= Beginning of Section =
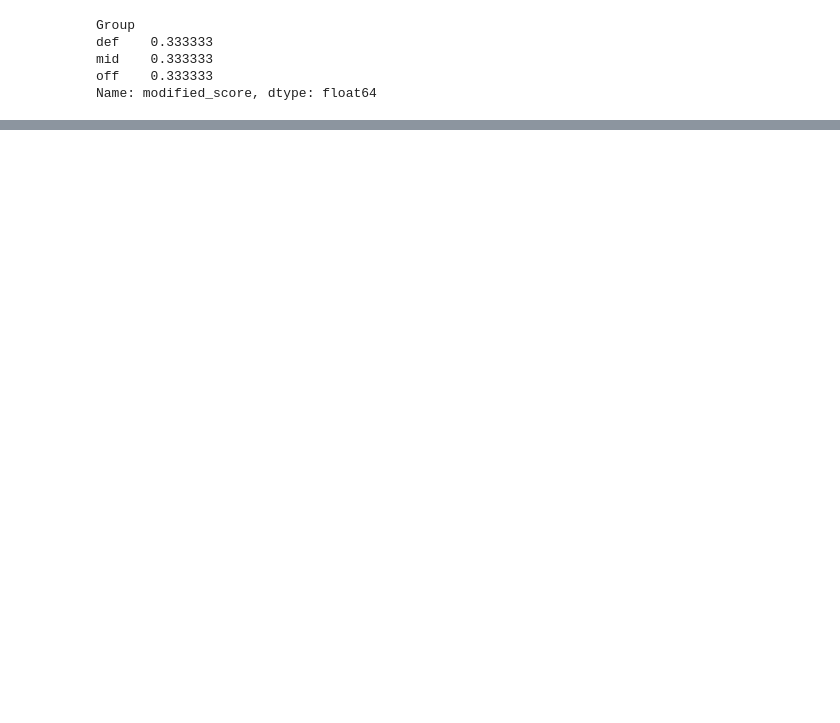
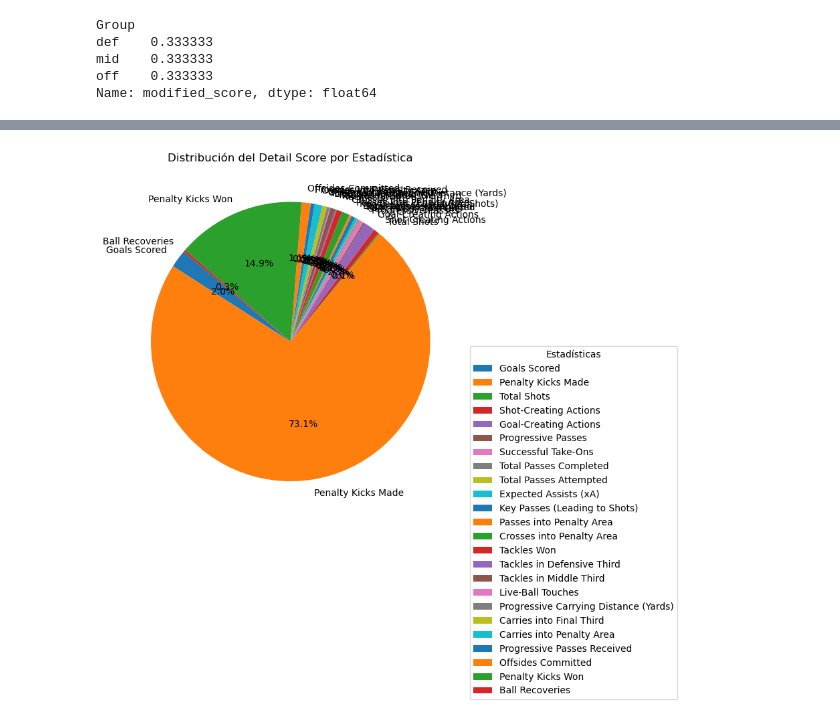
Before and after one commit to marcfolchp/thunder, a Jupyter notebook: YELO/formula-step1.ipynb, the cells around one changed output, grey strips where cells are left out. Drawn from its saved outputs; the diff is of its cells as text; code cells hidden in the pictures; blank space fills up the shorter version.

```diff
--- a/YELO/formula-step1.ipynb
+++ b/YELO/formula-step1.ipynb
@@ -423,19 +436,3 @@ position_sums
-# %%
-new = new.iloc[:, 1:]
-new = new[new["Group"].notna()]
-
-medias = weights
-
-def compute_score(row):
-    score = 0
-    for col in new.columns:
-        if col == "Group":
-            continue
-        group = row["Group"]
-        score += (row[col] / medias[col][group]) * w[col][group]
-    return score
-
-new["Score"] = new.apply(compute_score, axis=1)
 # %%
 new[new['Score']==new['Score'].max()]
 # %% [output]
@@ -582,0 +612,39 @@ new.sample(1)
+# %%
+def detail_score(db, row):
+    score = 0
+    stats_scores = pd.DataFrame(columns=["Statistic", "Detail Score"])
+    stats_scores = stats_scores.set_index("Statistic")
+
+    for col in db.columns:
+        if col in ["Group", "Score", "modified_score", "name player", "Normalized Score"]:
+            continue
+        group = row["Group"]
+        score = (row[col] / medias[col][group]) * w[col][group]
+        stats_scores.loc[col] = score
+    return stats_scores
+
+detail_score_for_max_score = detail_score(new,new.loc[37801])
+
+import matplotlib.pyplot as plt
+
+# Crear el pie chart
+def plot_pie_chart(stats_scores):
+    # Filtrar valores no cero
+    stats_scores_filtered = stats_scores[stats_scores["Detail Score"] > 0]
+
+    # Preparar datos para el gráfico
+    labels = stats_scores_filtered.index  # Nombres de las estadísticas
+    sizes = stats_scores_filtered["Detail Score"]  # Valores correspondientes
+
+    # Crear el gráfico
+    plt.figure(figsize=(10, 8))
+    plt.pie(sizes, labels=labels, autopct='%1.1f%%', startangle=140)
+    plt.title("Distribución del Detail Score por Estadística")
+    plt.legend(labels, title="Estadísticas", loc="best", bbox_to_anchor=(1, 0.5))
+    plt.tight_layout()
+    plt.show()
+
+# Llamar la función con el dataframe resultante
+plot_pie_chart(detail_score_for_max_score)
+# %% [output]
+[figure, added]
```
Also changed, not shown: parts of 28 cells of this notebook, 1 other file.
= End of Section =
▶ WHAT THE TASK ASKS: The response has to be an exact copy of all the data, pictures excluded.

▶ RESPONSE BELOW:
Before and after one commit to marcfolchp/thunder, a Jupyter notebook: YELO/formula-step1.ipynb, the cells around one changed output, grey strips where cells are left out. Drawn from its saved outputs; the diff is of its cells as text; code cells hidden in the pictures; blank space fills up the shorter version.

```diff
--- a/YELO/formula-step1.ipynb
+++ b/YELO/formula-step1.ipynb
@@ -423,19 +436,3 @@ position_sums
-# %%
-new = new.iloc[:, 1:]
-new = new[new["Group"].notna()]
-
-medias = weights
-
-def compute_score(row):
-    score = 0
-    for col in new.columns:
-        if col == "Group":
-            continue
-        group = row["Group"]
-        score += (row[col] / medias[col][group]) * w[col][group]
-    return score
-
-new["Score"] = new.apply(compute_score, axis=1)
 # %%
 new[new['Score']==new['Score'].max()]
 # %% [output]
@@ -582,0 +612,39 @@ new.sample(1)
+# %%
+def detail_score(db, row):
+    score = 0
+    stats_scores = pd.DataFrame(columns=["Statistic", "Detail Score"])
+    stats_scores = stats_scores.set_index("Statistic")
+
+    for col in db.columns:
+        if col in ["Group", "Score", "modified_score", "name player", "Normalized Score"]:
+            continue
+        group = row["Group"]
+        score = (row[col] / medias[col][group]) * w[col][group]
+        stats_scores.loc[col] = score
+    return stats_scores
+
+detail_score_for_max_score = detail_score(new,new.loc[37801])
+
+import matplotlib.pyplot as plt
+
+# Crear el pie chart
+def plot_pie_chart(stats_scores):
+    # Filtrar valores no cero
+    stats_scores_filtered = stats_scores[stats_scores["Detail Score"] > 0]
+
+    # Preparar datos para el gráfico
+    labels = stats_scores_filtered.index  # Nombres de las estadísticas
+    sizes = stats_scores_filtered["Detail Score"]  # Valores correspondientes
+
+    # Crear el gráfico
+    plt.figure(figsize=(10, 8))
+    plt.pie(sizes, labels=labels, autopct='%1.1f%%', startangle=140)
+    plt.title("Distribución del Detail Score por Estadística")
+    plt.legend(labels, title="Estadísticas", loc="best", bbox_to_anchor=(1, 0.5))
+    plt.tight_layout()
+    plt.show()
+
+# Llamar la función con el dataframe resultante
+plot_pie_chart(detail_score_for_max_score)
+# %% [output]
+[figure, added]
```
Also changed, not shown: parts of 28 cells of this notebook, 1 other file.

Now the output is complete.